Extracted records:

+-------+

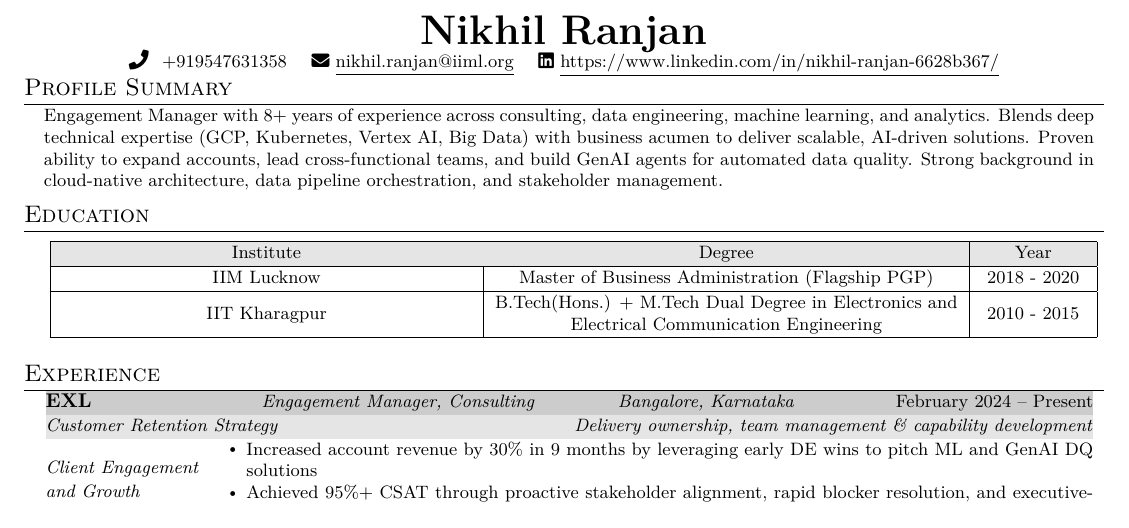
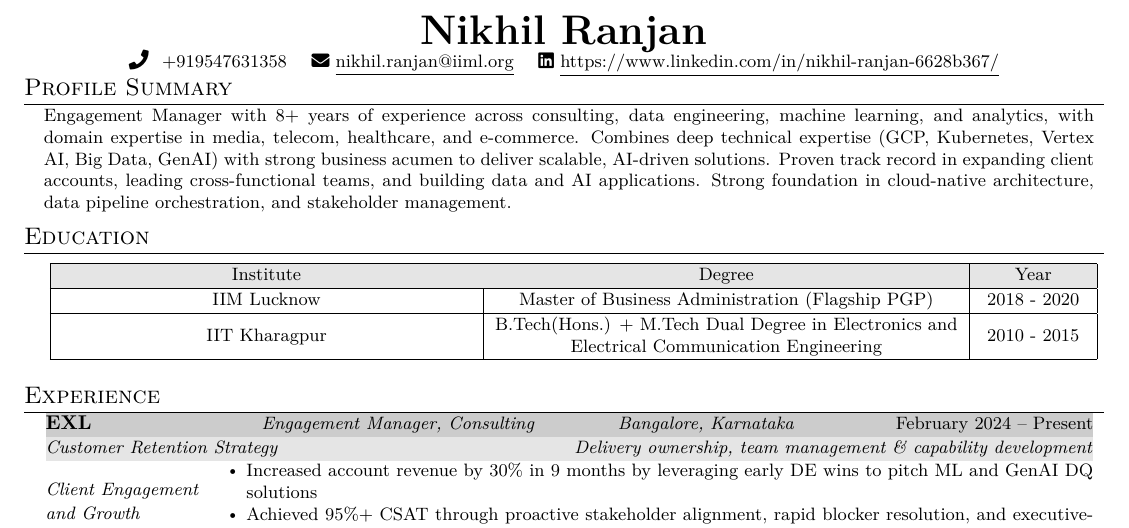
Before and after one commit to nikiit007/latex_resume, a LaTeX CV (overleaf_nikhil/resume.tex, which reads overleaf_nikhil/src/profile_summary.tex): part of the page, cut so that both start at the same text. Compiled offline with pdfLaTeX.

Commit message:
made changes to profile summary

```diff
--- a/overleaf_nikhil/src/profile_summary.tex
+++ b/overleaf_nikhil/src/profile_summary.tex
@@ -6,7 +6,7 @@
     \hspace{10pt}% Adds 0.15em space to the left
     \parbox{\dimexpr\textwidth-15pt\relax}{% Adjust the width of the text block
         \small{
-            Engagement Manager with 8+ years of experience across consulting, data engineering, machine learning, and analytics. Blends deep technical expertise (GCP, Kubernetes, Vertex AI, Big Data) with business acumen to deliver scalable, AI-driven solutions. Proven ability to expand accounts, lead cross-functional teams, and build GenAI agents for automated data quality. Strong background in cloud-native architecture, data pipeline orchestration, and stakeholder management.
+            Engagement Manager with 8+ years of experience across consulting, data engineering, machine learning, and analytics, with domain expertise in media, telecom, healthcare, and e-commerce. Combines deep technical expertise (GCP, Kubernetes, Vertex AI, Big Data, GenAI) with strong business acumen to deliver scalable, AI-driven solutions. Proven track record in expanding client accounts, leading cross-functional teams, and building data and AI applications. Strong foundation in cloud-native architecture, data pipeline orchestration, and stakeholder management.
         }
     }
     \hspace{10pt}% Adds 10pt space to the right
```
Also changed, not shown: overleaf_nikhil/PDF/resume.pdf, 1 other file.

+-------+

YOUR INSTRUCTIONS:
Determine the number of lines in the entries that hold the string "space"; write that number and nothing else.

YOUR SOLUTION:
2